Divide and rule

The choice of Birmingham as the location to launch Theresa May’s leadership campaign, combined with proposals such as worker representation on company boards, has drawn comparisons between the new Prime Minister and Joseph Chamberlain.

Chamberlain, who as mayor of Birmingham in the mid-1870s tore down slums, brought gas and water supplies under public control and opened libraries, swimming pools and schools, was a screw manufacturer. There was an Edwardian joke – or, if there wasn’t, there ought to have been – that he screwed both major parties. He became a Liberal cabinet minister who split the party over Irish home rule, putting it out of power for most of the next 20 years. He and his followers then allied themselves with the Tories, known at the time as the Unionists. He duly split the Unionists over tariff reform, excluding them from office for a decade after the Liberals won the 1906 election.

Chamberlain was a populist who brilliantly combined patriotic imperialism with domestic radicalism, proposing smallholdings of “three acres and a cow” for every worker. One can see the appeal to some Brexiteers but he was also divisive and volatile, making him an odd role model for a supposedly unifying leader.

 

Mind your grammar

Justine Greening, the new Education Secretary, is the first to be wholly educated at a mainstream state secondary comprehensive. Pro-comprehensive groups were almost lyrical in praise of her appointment. Yet, unlike her predecessor-but-one, Michael Gove, she declines to rule out the ­return of grammar schools.

To understand how iniquitous grammar schools were, you need to have attended one, as I did. Primary-school friendships were ruptured, usually along lines of social class. The grammars were rigidly stratified. I was in the A stream and do not recall any classmates from semi-skilled or unskilled working-class homes.
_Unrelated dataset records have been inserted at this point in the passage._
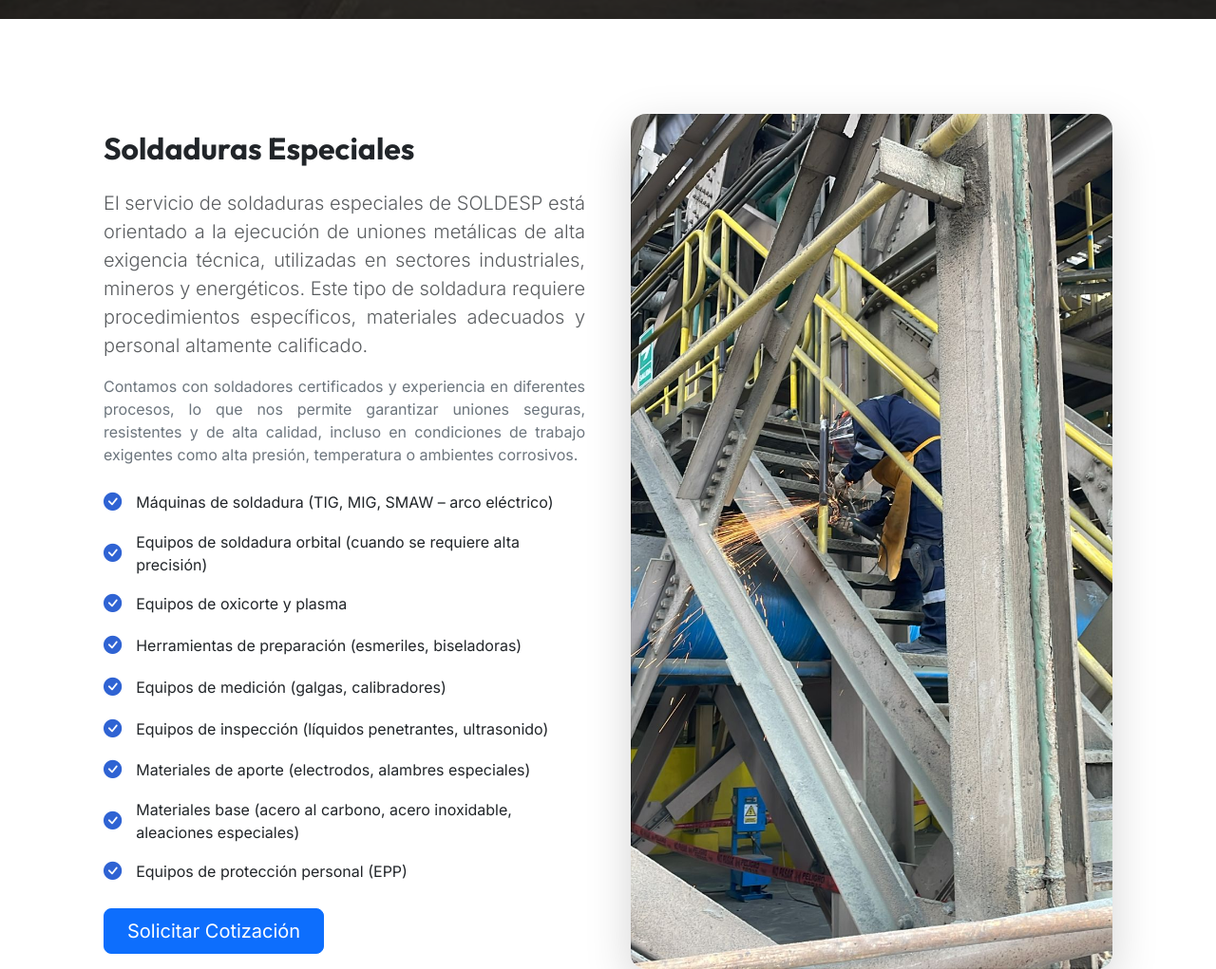
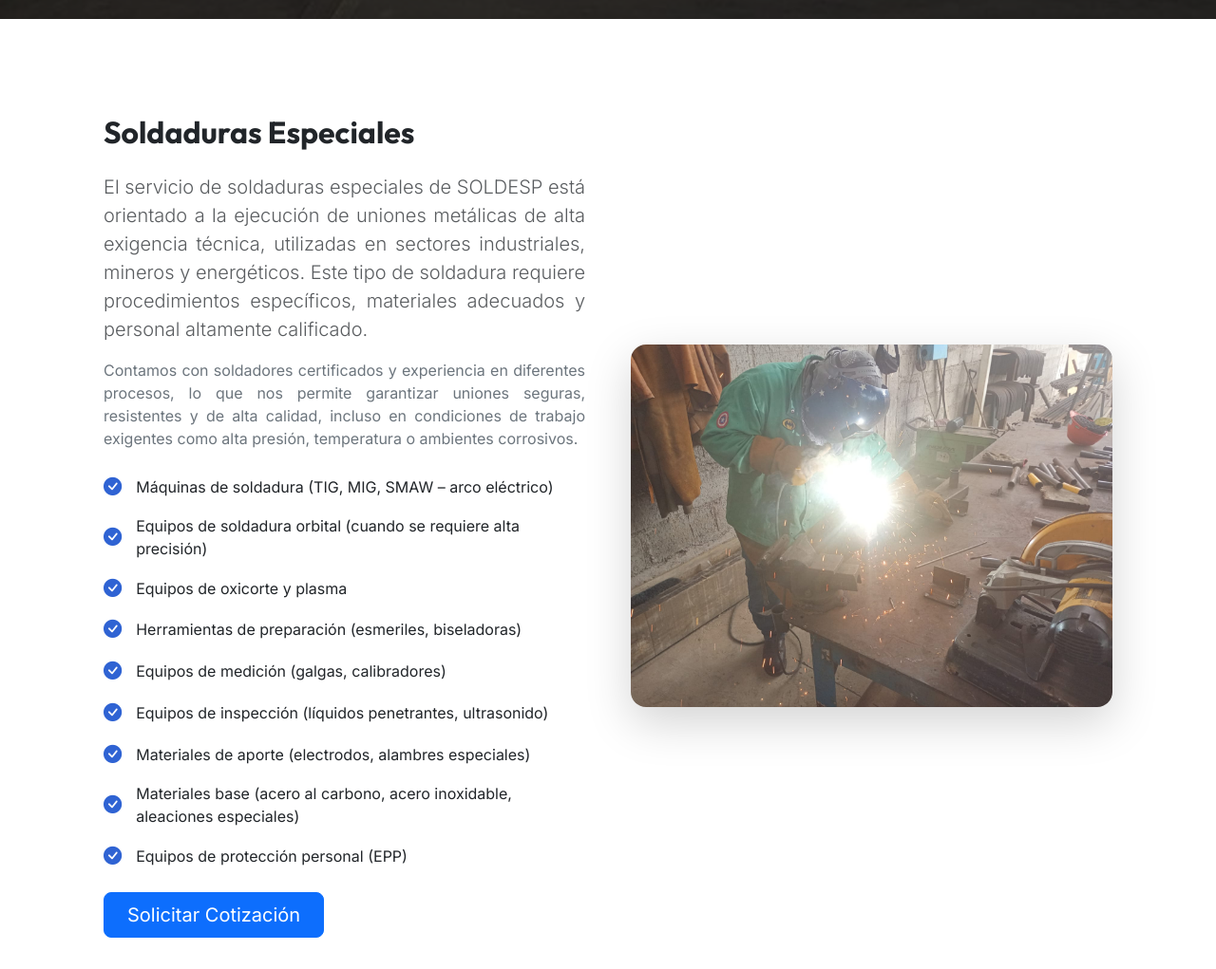
Before and after one commit to Steven45609/SOLDESP-12, a plain HTML site: page Soldaduras_especiales.html in a window 1280 px wide. Shown: the part 780-1801 px from the top of the page at 95% size. Drawn offline with nearby package versions, Linux system fonts and the light colour scheme.

Commit message:
Actualización

```diff
--- a/Soldaduras_especiales.html
+++ b/Soldaduras_especiales.html
@@ -612,7 +612,7 @@
         </div>
         <div class="col-md-6" data-aos="fade-left">
           <div class="position-relative">
-            <img src="Soldaduras especiales.jpg" class="img-fluid rounded-4 shadow-lg" alt="Soldaduras Especiales SOLDESP">
+            <img src="Soldaduras especiales_3.jpg" class="img-fluid rounded-4 shadow-lg" alt="Soldaduras Especiales SOLDESP">
           </div>
         </div>
       </div>
```
Also changed, not shown: Soldaduras especiales.jpg (deleted), Soldaduras especiales_3.jpg (added).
They were in the C stream and left school as early as possible with a few O-levels. No minister who wants a “one-nation Britain” should contemplate bringing back grammar schools.

 

Living history

Simon Heffer’s recent account in the NS of how his father fought in the Battle of the Somme led one letter writer to ask if anyone alive today could have a grandparent born in the 18th century. Another NS reader replied with an example: John Tyler, a US president of the 1840s, born in Virginia in 1790, had two grandsons who are still alive. Here is another possibility. “As Disraeli said to my husband . . .” If you hear a 94-year-old say that, don’t dismiss her as demented. Disraeli died in 1881. A 71-year-old who married a 24-year-old in 1946 (not impossible; the actors Cary Grant and Anthony Quinn both married women 47 years younger) could have spoken to Disraeli as a boy.

The past is not as far away as we think, though many politicians and journalists behave as though anything before 1980 happened on another planet.

 

Milk money

The class system is alive and well in parts of England. On a family weekend walk, we came across a small village with two adjacent pubs – one clearly for the toffs, the other more plebeian. This was most evident when ordering coffee. The downmarket pub told us that it served only UHT milk with its hot drinks. The other was ostentatiously horrified at the suggestion that it might serve any such thing. 

Peter Wilby was editor of the Independent on Sunday from 1995 to 1996 and of the New Statesman from 1998 to 2005. He writes the weekly First Thoughts column for the NS.

This article first appeared in the 21 July 2016 issue of the New Statesman, The English Revolt